Roger Simon
Sound |
1960 |
| English
  • Map
  • Highlights
    John F. Kennedy's plane touches down at Meacham Field in Fort Worth, where he and Lyndon B. Johnson wave to the crowd as they disembark
    Kennedy's press aide Pierre Salinger talks briefly with him. Mr. Salinger would become White House Press Secretary during the Kennedy administration and the early part of the Johnson administration.
    Sam Rayburn and LBJ flank the presidential candidate in a convertible as they're escorted to their first stop at Burnett Park
    15,000 people gather to hear Kennedy speak at Burnett Park
    Kennedy shakes hands and chats with John Connally, the future Governor of Texas
    Kennedy stands with his sister Pat Lawford to his right and  Edna Willy to his left. Edna Willy was the widow of Lt. Wilford John Willy, a pilot who perished alongside JFK's brother Joe when their plane exploded over England during WWII.

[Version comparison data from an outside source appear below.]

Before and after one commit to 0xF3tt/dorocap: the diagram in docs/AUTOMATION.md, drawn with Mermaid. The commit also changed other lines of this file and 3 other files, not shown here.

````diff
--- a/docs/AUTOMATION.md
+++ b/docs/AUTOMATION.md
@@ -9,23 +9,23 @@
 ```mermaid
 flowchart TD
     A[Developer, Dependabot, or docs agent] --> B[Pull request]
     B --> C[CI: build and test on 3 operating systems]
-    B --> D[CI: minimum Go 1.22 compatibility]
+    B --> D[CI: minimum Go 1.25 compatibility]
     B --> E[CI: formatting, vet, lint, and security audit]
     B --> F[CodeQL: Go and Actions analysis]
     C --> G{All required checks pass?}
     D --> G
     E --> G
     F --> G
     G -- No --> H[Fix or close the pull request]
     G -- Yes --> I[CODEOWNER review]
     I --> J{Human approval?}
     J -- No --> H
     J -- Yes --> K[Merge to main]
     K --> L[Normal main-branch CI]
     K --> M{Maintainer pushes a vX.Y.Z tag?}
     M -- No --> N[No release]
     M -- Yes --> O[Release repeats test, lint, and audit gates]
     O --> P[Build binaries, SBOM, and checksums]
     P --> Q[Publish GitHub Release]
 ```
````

    Sam Rayburn and Ralph Yarborough look on, perhaps a little amused? Barefoot Sanders sits behind them. Sanders would soon be appointed United States Attorney for the Northern District of Texas by Kennedy.
    Texas Representative from Fort Worth Jim Wright introduces Johnson and Kennedy. Wright would go on to become House Majority Leader, then Speaker of the House.
    A snippet of JFK's speech is audible here
    Mayor Tom Vandergriff, Arlington Texas, and Arlington State Bank
    LBJ and JFK use the back of a convertible and microphone as a podium
    The Chance Vought Aircraft factory at the Dallas Naval Air Station, where Kennedy was presented with a cowboy hat which he can be seen waving as his car pulls away
    The Kilgore Rangerettes, who marched in a parade for Nixon just the day before, now lead Kennedy's motorcade down Main Street in Dallas
    The "rebel flag" was usually a sign of protest against JFK in his rallies in the South, but this young man carries a rebel flag with "Kennedy Johnson" on it.
    Dallas' Memorial Auditorium fills up with 9,500 Kennedy supporters
    James Simon begins his interview about Operation Crossroads Africa